ABOUT THIS EXERCISE - Look through the listing for the string "xlsx" and copy out every line that holds it.

EXERCISE INPUT -

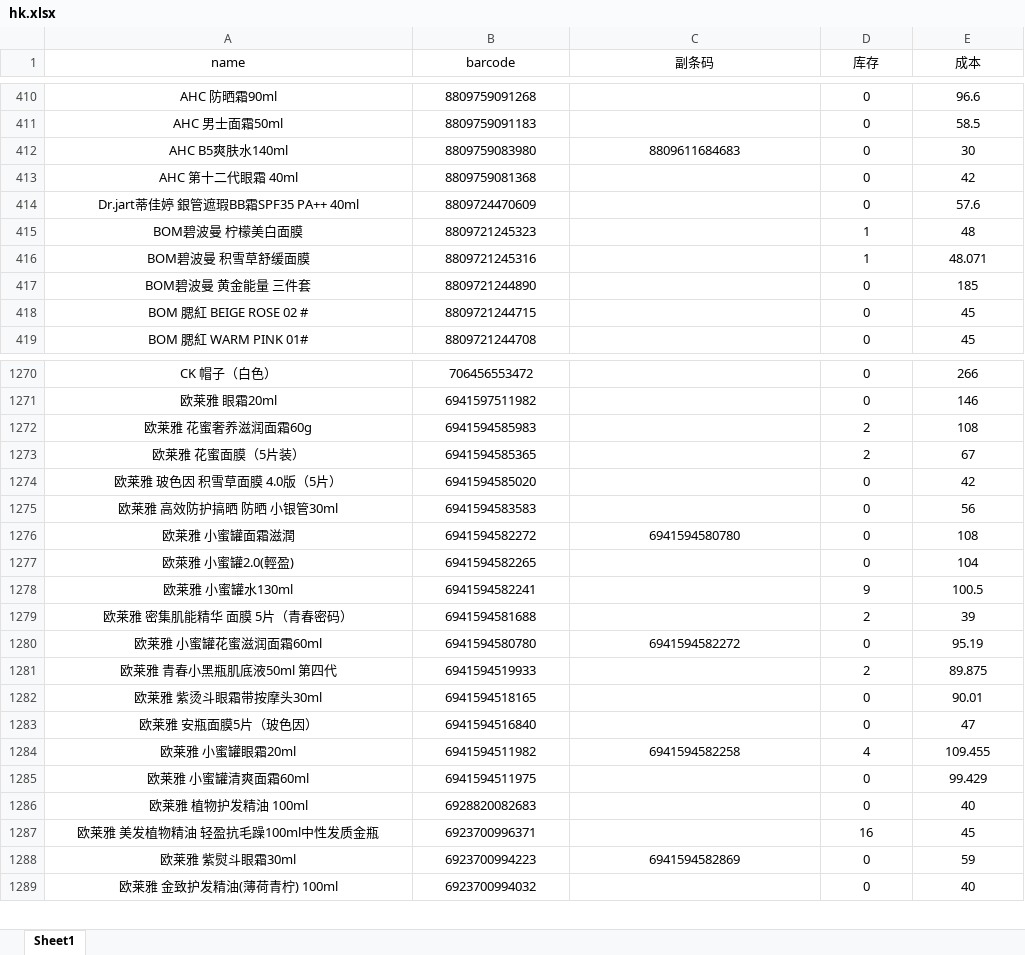
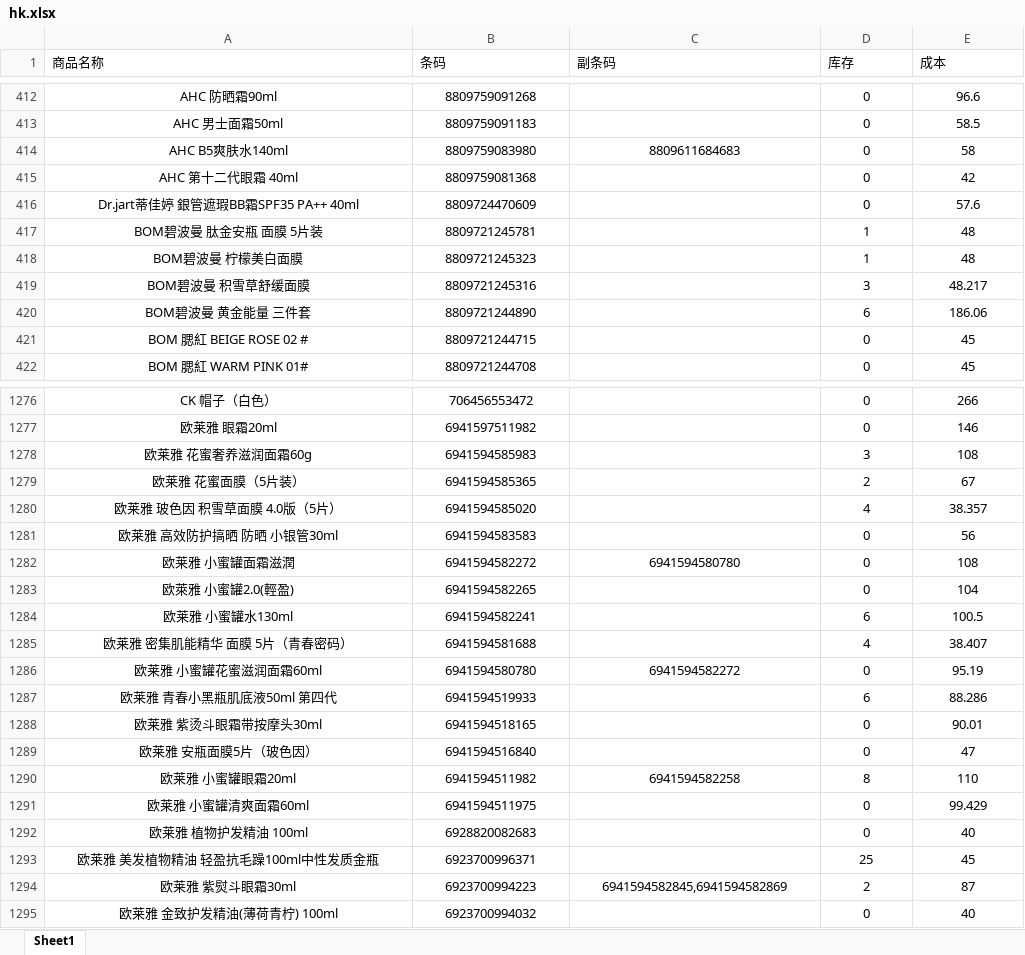
Before and after one commit to xiaoleo2694-ai/excel, an Excel workbook: hk.xlsx, sheet Sheet1, drawn as a sheet; only a part is shown, gaps mark what is left out; values as stored, in another font and other column widths than the file's, no borders; addresses are those after the commit; the diff covers the shown part only; the diff names each change by its address in the sheet, - before the commit and + after, or states it on an @@ line.

```diff
--- a/hk.xlsx (sheet Sheet1)
+++ b/hk.xlsx (sheet Sheet1)
-A1: name
+A1: 商品名称
-A1:E1 alignment: center
+A1:E1 alignment: left
-B1: barcode
+B1: 条码
-E414 (成本): 30
+E414 (成本): 58
+row 417: BOM碧波曼 肽金安瓶 面膜 5片装 | 8809721245781 |  | 1 | 48
-D419 (库存): 1
+D419 (库存): 3
-E419 (成本): 48.071
+E419 (成本): 48.217
-D420 (库存): 0
+D420 (库存): 6
-E420 (成本): 185
+E420 (成本): 186.06
-D1278 (库存): 2
+D1278 (库存): 3
-D1280 (库存): 0
+D1280 (库存): 4
-E1280 (成本): 42
+E1280 (成本): 38.357
-D1284 (库存): 9
+D1284 (库存): 6
-D1285 (库存): 2
+D1285 (库存): 4
-E1285 (成本): 39
+E1285 (成本): 38.407
-D1287 (库存): 2
+D1287 (库存): 6
-E1287 (成本): 89.875
+E1287 (成本): 88.286
-D1290 (库存): 4
+D1290 (库存): 8
-E1290 (成本): 109.455
+E1290 (成本): 110
-D1293 (库存): 16
+D1293 (库存): 25
-C1294 (副条码): 6941594582869
+C1294 (副条码): 6941594582845,6941594582869
-D1294 (库存): 0
+D1294 (库存): 2
-E1294 (成本): 59
+E1294 (成本): 87
```
Also changed, not shown: 21 added rows and 527 edited cells elsewhere in this sheet, md.xlsx.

REPLY TO THE TASK -
Before and after one commit to xiaoleo2694-ai/excel, an Excel workbook: hk.xlsx, sheet Sheet1, drawn as a sheet; only a part is shown, gaps mark what is left out; values as stored, in another font and other column widths than the file's, no borders; addresses are those after the commit; the diff covers the shown part only; the diff names each change by its address in the sheet, - before the commit and + after, or states it on an @@ line.
--- a/hk.xlsx (sheet Sheet1)
+++ b/hk.xlsx (sheet Sheet1)
Also changed, not shown: 21 added rows and 527 edited cells elsewhere in this sheet, md.xlsx.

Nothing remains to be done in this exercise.